Probable cause is meant to protect the rights of the citizens from unreasonable searches and seizures. One would surely argue that eight separate anal cavity examinations is unreasonable. 

If you are asked  by an officer to perform a search of your person or your property, you CAN say no. Without your consent the officer must have probable cause to perform the search. If the officer searches you or your property without probable cause the search is invalid and you could be entitled to damages if you or your property were harmed. 

If you feel that the police searched you or your property without probable cause, contact Connor & Connor PLLC today.  The attorneys at Connor & Connor Pllc are ready to defend Nevadans facing criminal charges in either state or federal court. We serve clients from all socioeconomic levels of our community and we will fight the charges with everything in our power to make sure your rights are protected.  Our rates are reasonable and we are willing to negotiate  payment plans if necessary on a case by case basis.  Unlike some law firms, Connor & Connor Pllc is able to accept payment by credit or debit card.  All funds will be placed in our client trust account until earned by the attorney working the case.  If you are facing criminal charges, contact one of the attorneys at Connor & Connor Pllc as soon as possible for a free consultation.  You may contact the firm at info@connorpllc.com, (702) 750-9139 or visit www.connorpllc.com. You may also visit the firm’s page on Facebook at http://www.facebook.com/#!/ConnorConnorPllc.

 

Nevada’s residents have a constitutional right to use medicinal marijuana if they are prescribed the medicine by their doctor and obtain a state patient ID card. However, can a patient lose their job for using the medicine that is prescribed by his or her doctor?

Nevada’s current medical marijuana law does not require employers to make any accommodations for state licensed medical marijuana users. In other words, you CAN lose your job for using medical marijuana. Yes, you CAN lose your job even if you are a state card holder.

Under SB 374, the new medical marijuana law, an employer …

“must attempt to make reasonable accommodations for the medical needs of an employee who engages in the medical use of marijuana if the employee holds a valid registry identification card, provided that such reasonable accommodation would not: (a) Pose a threat of harm or danger to persons or property or impose an undue hardship on the employer; or (b) Prohibit the employee from fulfilling any and all of his or her job responsibilities.”
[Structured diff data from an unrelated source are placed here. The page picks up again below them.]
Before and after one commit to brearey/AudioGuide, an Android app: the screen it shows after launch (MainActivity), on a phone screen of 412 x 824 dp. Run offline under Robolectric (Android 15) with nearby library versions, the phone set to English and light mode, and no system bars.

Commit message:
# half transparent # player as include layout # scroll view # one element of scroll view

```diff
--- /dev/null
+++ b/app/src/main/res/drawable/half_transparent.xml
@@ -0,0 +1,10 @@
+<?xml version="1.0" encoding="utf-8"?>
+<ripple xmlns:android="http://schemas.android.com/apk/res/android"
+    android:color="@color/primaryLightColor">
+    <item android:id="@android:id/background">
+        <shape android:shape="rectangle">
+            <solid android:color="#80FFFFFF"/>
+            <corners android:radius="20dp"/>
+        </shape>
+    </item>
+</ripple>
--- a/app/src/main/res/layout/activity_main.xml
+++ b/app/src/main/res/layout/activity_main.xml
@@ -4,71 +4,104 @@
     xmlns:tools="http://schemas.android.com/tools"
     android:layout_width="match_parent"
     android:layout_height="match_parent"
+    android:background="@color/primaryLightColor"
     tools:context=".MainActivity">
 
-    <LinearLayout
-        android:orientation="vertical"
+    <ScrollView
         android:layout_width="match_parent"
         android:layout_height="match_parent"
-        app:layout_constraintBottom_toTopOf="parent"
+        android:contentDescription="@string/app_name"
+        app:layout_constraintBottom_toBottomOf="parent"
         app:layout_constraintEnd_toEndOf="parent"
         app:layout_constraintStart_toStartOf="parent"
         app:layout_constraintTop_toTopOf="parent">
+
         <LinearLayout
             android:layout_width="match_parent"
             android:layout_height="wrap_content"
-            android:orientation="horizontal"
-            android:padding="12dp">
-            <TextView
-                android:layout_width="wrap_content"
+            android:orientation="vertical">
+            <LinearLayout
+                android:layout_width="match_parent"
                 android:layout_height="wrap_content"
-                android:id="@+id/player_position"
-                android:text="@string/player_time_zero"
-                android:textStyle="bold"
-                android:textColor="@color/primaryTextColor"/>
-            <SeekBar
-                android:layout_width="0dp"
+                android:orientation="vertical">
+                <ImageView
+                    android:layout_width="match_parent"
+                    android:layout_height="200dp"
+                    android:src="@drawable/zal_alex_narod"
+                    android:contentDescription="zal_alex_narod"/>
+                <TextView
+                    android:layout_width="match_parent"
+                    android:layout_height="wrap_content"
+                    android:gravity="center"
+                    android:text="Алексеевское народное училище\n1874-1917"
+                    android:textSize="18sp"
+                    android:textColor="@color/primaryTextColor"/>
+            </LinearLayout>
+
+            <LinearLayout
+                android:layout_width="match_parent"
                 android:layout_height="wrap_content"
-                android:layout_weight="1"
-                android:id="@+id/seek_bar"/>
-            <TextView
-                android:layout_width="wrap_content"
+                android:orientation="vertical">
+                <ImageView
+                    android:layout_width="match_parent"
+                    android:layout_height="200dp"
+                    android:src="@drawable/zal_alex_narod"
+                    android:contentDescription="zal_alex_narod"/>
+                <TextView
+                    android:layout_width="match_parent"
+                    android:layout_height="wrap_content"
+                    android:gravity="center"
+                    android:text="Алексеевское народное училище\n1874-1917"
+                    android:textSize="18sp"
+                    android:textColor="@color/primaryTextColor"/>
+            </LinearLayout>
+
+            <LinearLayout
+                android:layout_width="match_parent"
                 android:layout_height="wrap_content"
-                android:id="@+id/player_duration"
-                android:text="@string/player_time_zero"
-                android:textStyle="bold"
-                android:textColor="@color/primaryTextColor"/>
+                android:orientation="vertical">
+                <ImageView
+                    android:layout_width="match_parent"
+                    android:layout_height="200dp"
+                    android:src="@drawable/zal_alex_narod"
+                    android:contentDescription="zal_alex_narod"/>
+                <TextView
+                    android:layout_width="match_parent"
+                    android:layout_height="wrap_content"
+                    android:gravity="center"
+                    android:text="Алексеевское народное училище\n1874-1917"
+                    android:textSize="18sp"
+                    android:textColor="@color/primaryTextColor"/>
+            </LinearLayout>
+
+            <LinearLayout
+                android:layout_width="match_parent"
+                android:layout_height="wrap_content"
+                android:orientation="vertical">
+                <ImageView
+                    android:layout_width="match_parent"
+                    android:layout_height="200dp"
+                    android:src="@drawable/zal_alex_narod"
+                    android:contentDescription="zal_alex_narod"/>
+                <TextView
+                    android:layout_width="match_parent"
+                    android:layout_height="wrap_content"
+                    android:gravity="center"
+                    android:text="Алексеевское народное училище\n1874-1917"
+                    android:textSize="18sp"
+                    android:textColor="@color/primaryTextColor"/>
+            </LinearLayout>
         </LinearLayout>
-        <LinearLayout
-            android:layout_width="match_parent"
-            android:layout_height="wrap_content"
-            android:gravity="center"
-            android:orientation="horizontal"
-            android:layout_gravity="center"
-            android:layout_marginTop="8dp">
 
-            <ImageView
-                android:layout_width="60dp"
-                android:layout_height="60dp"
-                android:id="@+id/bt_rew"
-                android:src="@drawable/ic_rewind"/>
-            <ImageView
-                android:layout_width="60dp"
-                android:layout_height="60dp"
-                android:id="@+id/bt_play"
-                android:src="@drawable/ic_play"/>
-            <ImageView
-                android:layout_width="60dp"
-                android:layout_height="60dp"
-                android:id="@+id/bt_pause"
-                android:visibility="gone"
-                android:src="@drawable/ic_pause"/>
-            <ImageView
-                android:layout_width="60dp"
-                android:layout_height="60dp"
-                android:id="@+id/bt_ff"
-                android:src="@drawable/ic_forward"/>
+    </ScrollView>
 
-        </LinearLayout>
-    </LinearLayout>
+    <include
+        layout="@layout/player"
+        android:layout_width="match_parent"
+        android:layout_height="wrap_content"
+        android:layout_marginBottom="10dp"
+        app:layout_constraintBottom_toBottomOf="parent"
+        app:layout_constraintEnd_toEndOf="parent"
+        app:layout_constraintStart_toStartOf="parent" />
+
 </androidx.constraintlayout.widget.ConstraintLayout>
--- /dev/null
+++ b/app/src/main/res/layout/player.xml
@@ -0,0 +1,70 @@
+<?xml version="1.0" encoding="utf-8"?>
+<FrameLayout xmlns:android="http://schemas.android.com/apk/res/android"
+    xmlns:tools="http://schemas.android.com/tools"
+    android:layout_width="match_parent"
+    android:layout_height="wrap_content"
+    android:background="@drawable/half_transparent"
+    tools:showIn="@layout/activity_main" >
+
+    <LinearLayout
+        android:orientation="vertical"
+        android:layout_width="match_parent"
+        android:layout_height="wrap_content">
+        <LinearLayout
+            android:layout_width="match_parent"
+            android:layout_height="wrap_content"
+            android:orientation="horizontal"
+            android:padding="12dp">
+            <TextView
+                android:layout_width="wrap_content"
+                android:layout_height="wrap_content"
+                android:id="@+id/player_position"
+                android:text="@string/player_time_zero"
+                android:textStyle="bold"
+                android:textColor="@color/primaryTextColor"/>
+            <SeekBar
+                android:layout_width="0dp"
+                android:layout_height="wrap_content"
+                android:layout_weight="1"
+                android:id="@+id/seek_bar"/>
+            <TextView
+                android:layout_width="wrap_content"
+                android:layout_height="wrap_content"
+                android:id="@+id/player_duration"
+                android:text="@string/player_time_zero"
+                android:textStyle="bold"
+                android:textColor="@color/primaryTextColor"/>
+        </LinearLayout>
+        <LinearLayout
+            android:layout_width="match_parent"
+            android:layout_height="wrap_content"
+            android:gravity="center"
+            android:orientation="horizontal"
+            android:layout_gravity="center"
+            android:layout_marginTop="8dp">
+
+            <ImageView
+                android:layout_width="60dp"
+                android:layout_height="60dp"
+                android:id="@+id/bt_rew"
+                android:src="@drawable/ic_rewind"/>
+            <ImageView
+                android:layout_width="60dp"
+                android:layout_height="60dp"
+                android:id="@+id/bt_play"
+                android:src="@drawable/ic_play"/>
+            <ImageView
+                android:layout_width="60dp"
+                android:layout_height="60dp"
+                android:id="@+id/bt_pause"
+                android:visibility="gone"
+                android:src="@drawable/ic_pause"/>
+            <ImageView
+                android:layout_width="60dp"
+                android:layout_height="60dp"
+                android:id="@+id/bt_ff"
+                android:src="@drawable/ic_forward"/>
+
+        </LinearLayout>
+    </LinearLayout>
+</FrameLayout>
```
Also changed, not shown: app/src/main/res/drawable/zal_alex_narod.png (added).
This section of the bill takes effect on April 1, 2014. At that time an employer will need to provide “reasonable accommodations” to a medical marijuana patient with a valid registry card.

However, one thing to keep in mind is, Nevada is an at-will state. Therefore, an employer can terminate an employee at any time with or without cause. Therefore, the employer could terminate an employee without giving a reason. Most likely cases like these will end up in litigation to determine if the employer was required to make accommodations and to define what “reasonable accommodations are” but until April 1, 2014, no accommodations are required. And after, an employer could terminate the employee due to Nevada being an at will state.

So the cold hard truth is, most likely, yes a medical marijuana patient can lose his or her job for using his or her medicine.

If you have questions about Nevada’s Medical Marijuana laws, please do not hesitate to contact the attorneys at Connor & Connor Pllc today.  The attorneys at Connor & Connor Pllc are licensed to practice law before all Nevada state and federal courts. We are assisting individuals and groups interested in obtaining a medical marijuana facility license. If you are interested, contact one of the attorneys at Connor & Connor Pllc as soon as possible for a consultation.   You may contact the firm through email at info@connorpllc.com or by phone at or visit www.connorpllc.com. You may also visit the firm’s Facebook page at http://www.facebook.com/#!/ConnorConnorPllc. You can also follow the firm on twitter at https://twitter.com/Connor_pllc.